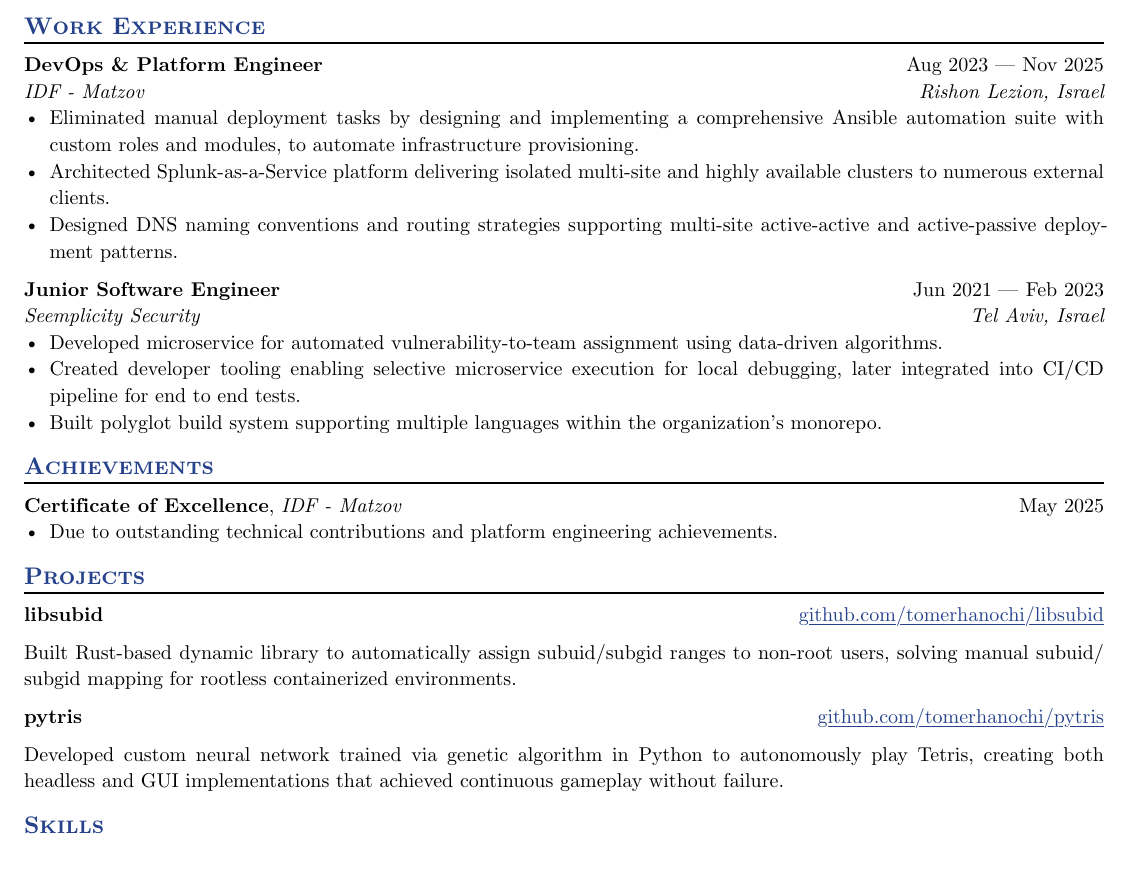
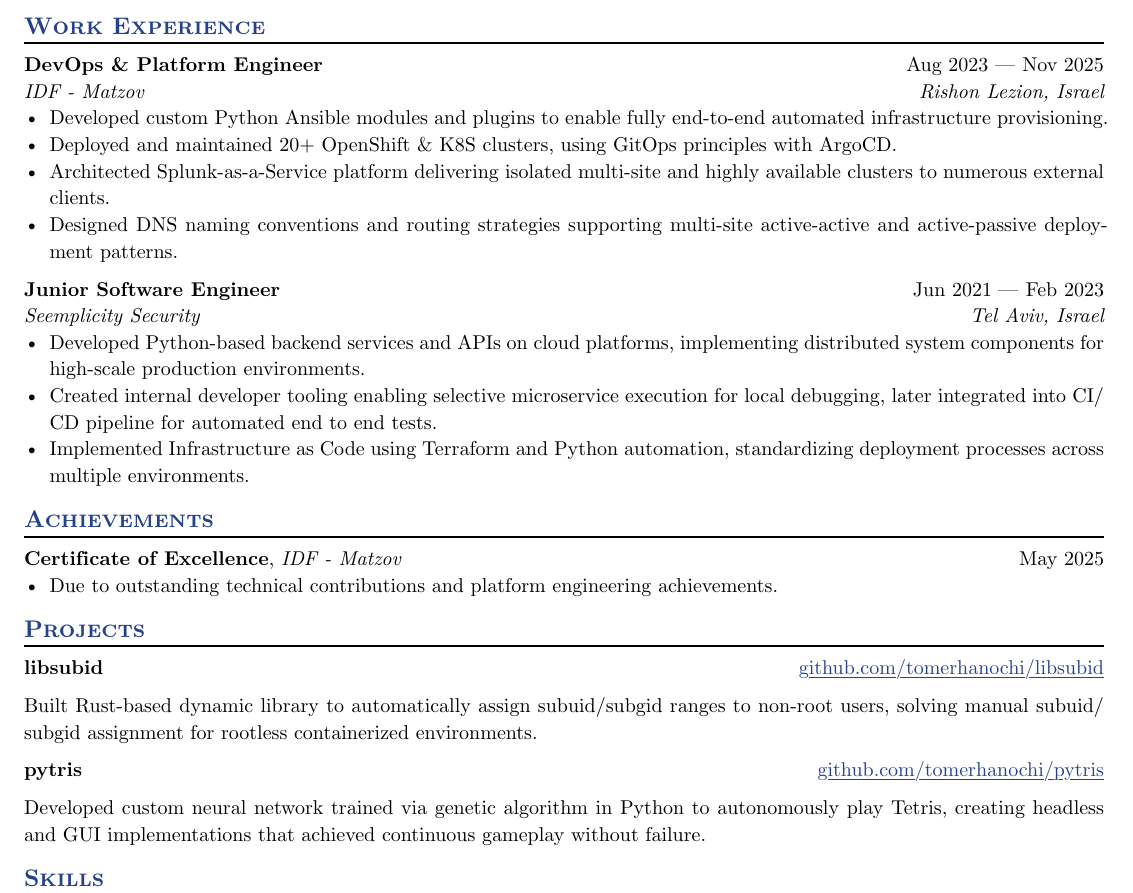
Before and after one commit to tomerhanochi/website, a Typst document (typst/resume.typ): part of the page, cut so that both start at the same text, the shorter picture padded with empty space. Compiled offline with Typst 0.15.

Commit message:
fix: Update resume to use less specific wording.

```diff
--- a/typst/resume.typ
+++ b/typst/resume.typ
@@ -213,7 +213,8 @@ Strong background in cloud platforms (AWS), containerization (Docker, Kubernetes
   company: "IDF - Matzov",
   dates: dates-helper(start-date: "Aug 2023", end-date: "Nov 2025"),
 )
-- Eliminated manual deployment tasks by designing and implementing a comprehensive Ansible automation suite with custom roles and modules, to automate infrastructure provisioning.
+- Developed custom Python Ansible modules and plugins to enable fully end-to-end automated infrastructure provisioning.
+- Deployed and maintained 20+ OpenShift & K8S clusters, using GitOps principles with ArgoCD.
 - Architected Splunk-as-a-Service platform delivering isolated multi-site and highly available clusters to numerous external clients.
 - Designed DNS naming conventions and routing strategies supporting multi-site active-active and active-passive deployment patterns.
 
@@ -223,9 +224,9 @@ Strong background in cloud platforms (AWS), containerization (Docker, Kubernetes
   company: "Seemplicity Security",
   dates: dates-helper(start-date: "Jun 2021", end-date: "Feb 2023"),
 )
-- Developed microservice for automated vulnerability-to-team assignment using data-driven algorithms.
-- Created developer tooling enabling selective microservice execution for local debugging, later integrated into CI/CD pipeline for end to end tests.
-- Built polyglot build system supporting multiple languages within the organization's monorepo.
+- Developed Python-based backend services and APIs on cloud platforms, implementing distributed system components for high-scale production environments.
+- Created internal developer tooling enabling selective microservice execution for local debugging, later integrated into CI/CD pipeline for automated end to end tests.
+- Implemented Infrastructure as Code using Terraform and Python automation, standardizing deployment processes across multiple environments.
 
 == Achievements
 #certificates(
@@ -241,14 +242,14 @@ Strong background in cloud platforms (AWS), containerization (Docker, Kubernetes
   url: "github.com/tomerhanochi/libsubid"
 )
 
-Built Rust-based dynamic library to automatically assign subuid/subgid ranges to non-root users, solving manual subuid/subgid mapping for rootless containerized environments.
+Built Rust-based dynamic library to automatically assign subuid/subgid ranges to non-root users, solving manual subuid/subgid assignment for rootless containerized environments.
 
 #project(
   name: "pytris",
   url: "github.com/tomerhanochi/pytris"
 )
 
-Developed custom neural network trained via genetic algorithm in Python to autonomously play Tetris, creating both headless and GUI implementations that achieved continuous gameplay without failure.
+Developed custom neural network trained via genetic algorithm in Python to autonomously play Tetris, creating headless and GUI implementations that achieved continuous gameplay without failure.
 
 == Skills
 - Programming - Python, Go, Rust, Bash
```
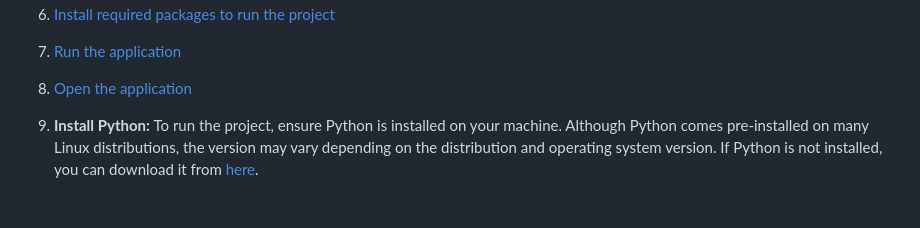
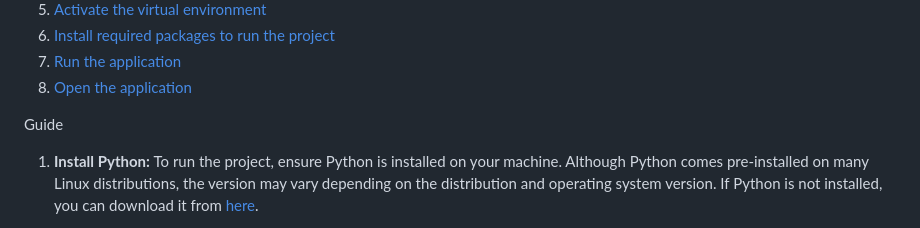
Before and after one commit to IvanParvanovski/WorkPal, a Markdown page: README.md, the part around one of its changes. Rendered like a GitHub page; blank space fills up the shorter version.

Commit message:
Update README.md
Fixed issue with installation order of instructions

```diff
--- a/README.md
+++ b/README.md
@@ -143,6 +144,8 @@ To utilise this Django project, follow the steps below to set it up on your syst
 6. [Install required packages to run the project](#installation-required-packages)
 7. [Run the application](#installation-run-application)
 8. [Open the application](#installation-open-app)
+
+Guide
 
 1. <b id="installation-install-python">Install Python: </b> To run the project, ensure Python is installed on your machine. Although Python comes pre-installed on many Linux distributions, the version may vary depending on the distribution and operating system version. If Python is not installed, you can download it from [here](https://www.python.org/downloads/).
 
```
Also changed, not shown: other parts of README.md (+1 -0 lines).
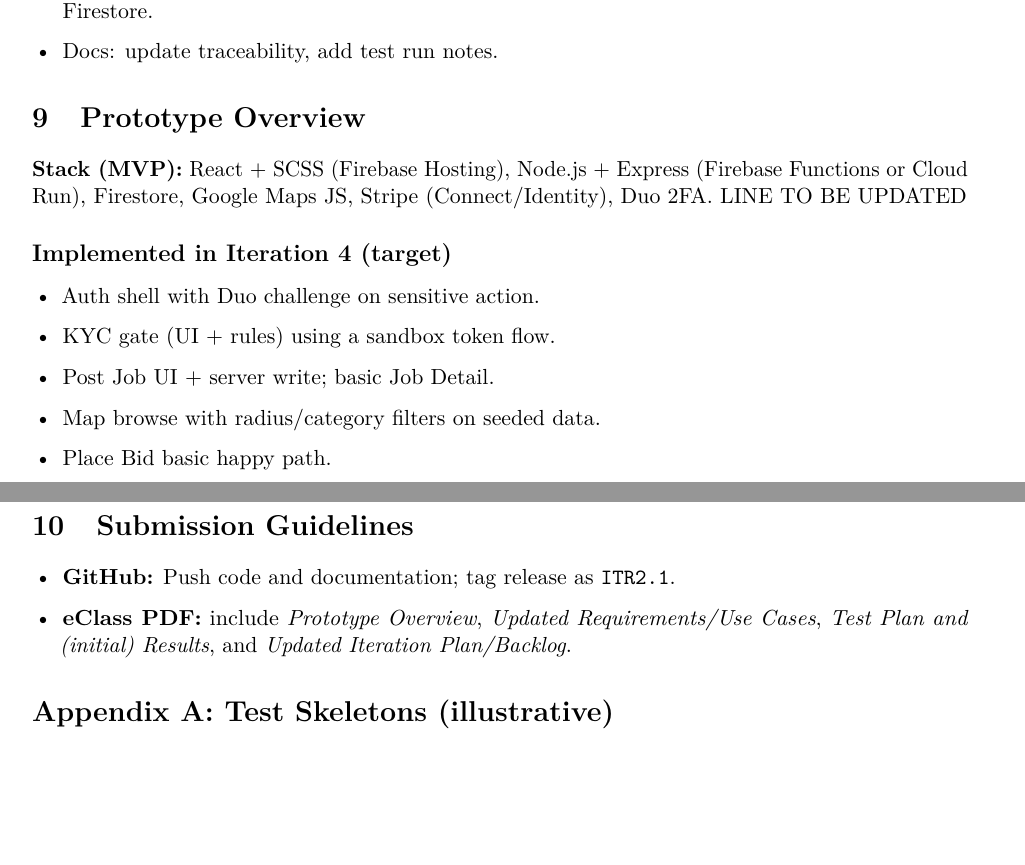
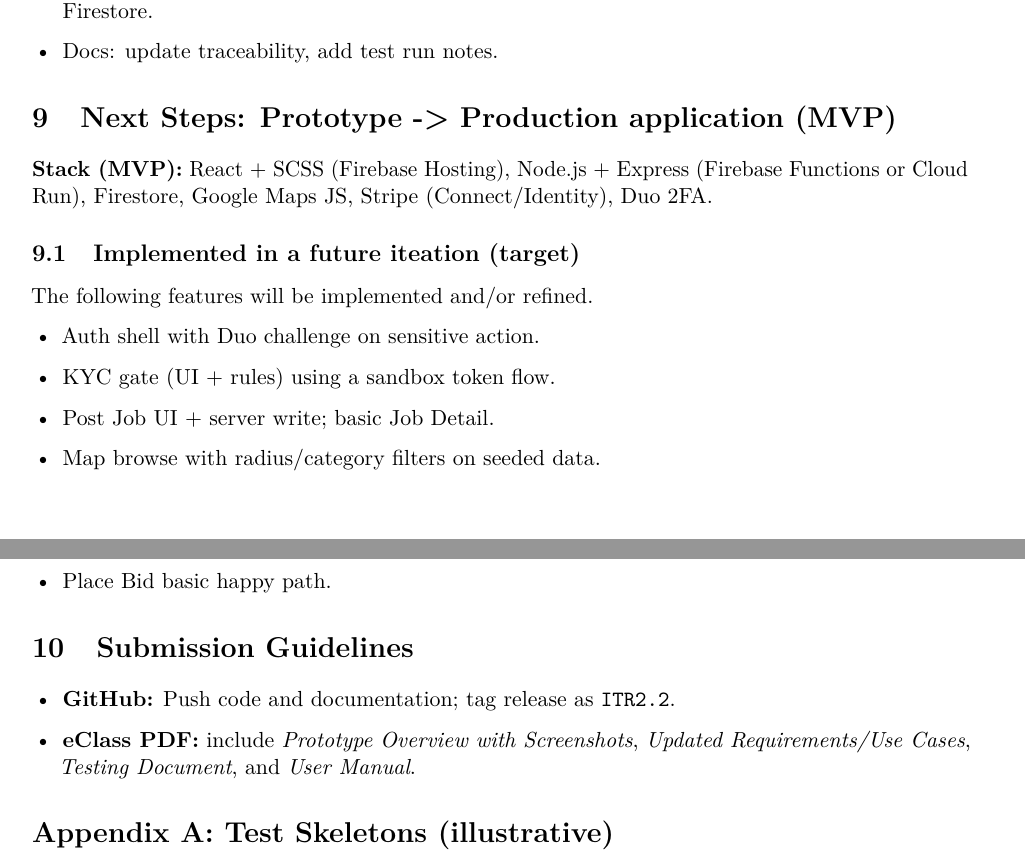
Before and after one commit to tjung-git/OpenBid-Map-first-Bidding-Markplace, a LaTeX document (documentation/2.2 Full Documentation, Prototype, Presentation/main.tex): two parts of pages 25 and 26 of 27, joined at a grey line, cut so that both start at the same text, the shorter picture padded with empty space. Compiled offline with pdfLaTeX.

Commit message:
Updated 2.2 documentation with updated submission requirements.

```diff
--- a/documentation/2.2 Full Documentation, Prototype, Presentation/main.tex
+++ b/documentation/2.2 Full Documentation, Prototype, Presentation/main.tex
@@ -1366,11 +1366,12 @@
   \item Docs: update traceability, add test run notes.
 \end{itemize}
 
-% ===================== 9. Prototype Overview =====================
-\section{Prototype Overview}
-\textbf{Stack (MVP):} React + SCSS (Firebase Hosting), Node.js + Express (Firebase Functions or Cloud Run), Firestore, Google Maps JS, Stripe (Connect/Identity), Duo 2FA. LINE TO BE UPDATED
+% ===================== 9. Next Steps =====================
+\section{\textbf{Next Steps:} Prototype -> Production application (MVP)}
+\textbf{Stack (MVP):} React + SCSS (Firebase Hosting), Node.js + Express (Firebase Functions or Cloud Run), Firestore, Google Maps JS, Stripe (Connect/Identity), Duo 2FA.
 
-\subsection*{Implemented in Iteration 4 (target)}
+\subsection{Implemented in a future iteation (target)}
+The following features will be implemented and/or refined.
 \begin{itemize}[leftmargin=1.4em]
   \item Auth shell with Duo challenge on sensitive action.
   \item KYC gate (UI + rules) using a sandbox token flow.
@@ -1382,8 +1383,8 @@
 % ===================== 10. Submission Guidelines =====================
 \section{Submission Guidelines}
 \begin{itemize}[leftmargin=1.4em]
-  \item \textbf{GitHub:} Push code and documentation; tag release as \texttt{ITR2.1}.
-  \item \textbf{eClass PDF:} include \textit{Prototype Overview}, \textit{Updated Requirements/Use Cases}, \textit{Test Plan and (initial) Results}, and \textit{Updated Iteration Plan/Backlog}.
+  \item \textbf{GitHub:} Push code and documentation; tag release as \texttt{ITR2.2}.
+  \item \textbf{eClass PDF:} include \textit{Prototype Overview with Screenshots}, \textit{Updated Requirements/Use Cases}, \textit{Testing Document}, and \textit{User Manual}.
 \end{itemize}
 
 % ===================== Appendix A: Sample Test Skeletons =====================
```
Also changed, not shown: documentation/2.2 Full Documentation, Prototype, Presentation/main.pdf.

_ _ _ _

**AIM OF THE EXERCISE:**
Show the lines of the records that contain the word "README".

**ANSWER BOX:**
Before and after one commit to IvanParvanovski/WorkPal, a Markdown page: README.md, the part around one of its changes. Rendered like a GitHub page; blank space fills up the shorter version.
Update README.md
--- a/README.md
+++ b/README.md
Also changed, not shown: other parts of README.md (+1 -0 lines).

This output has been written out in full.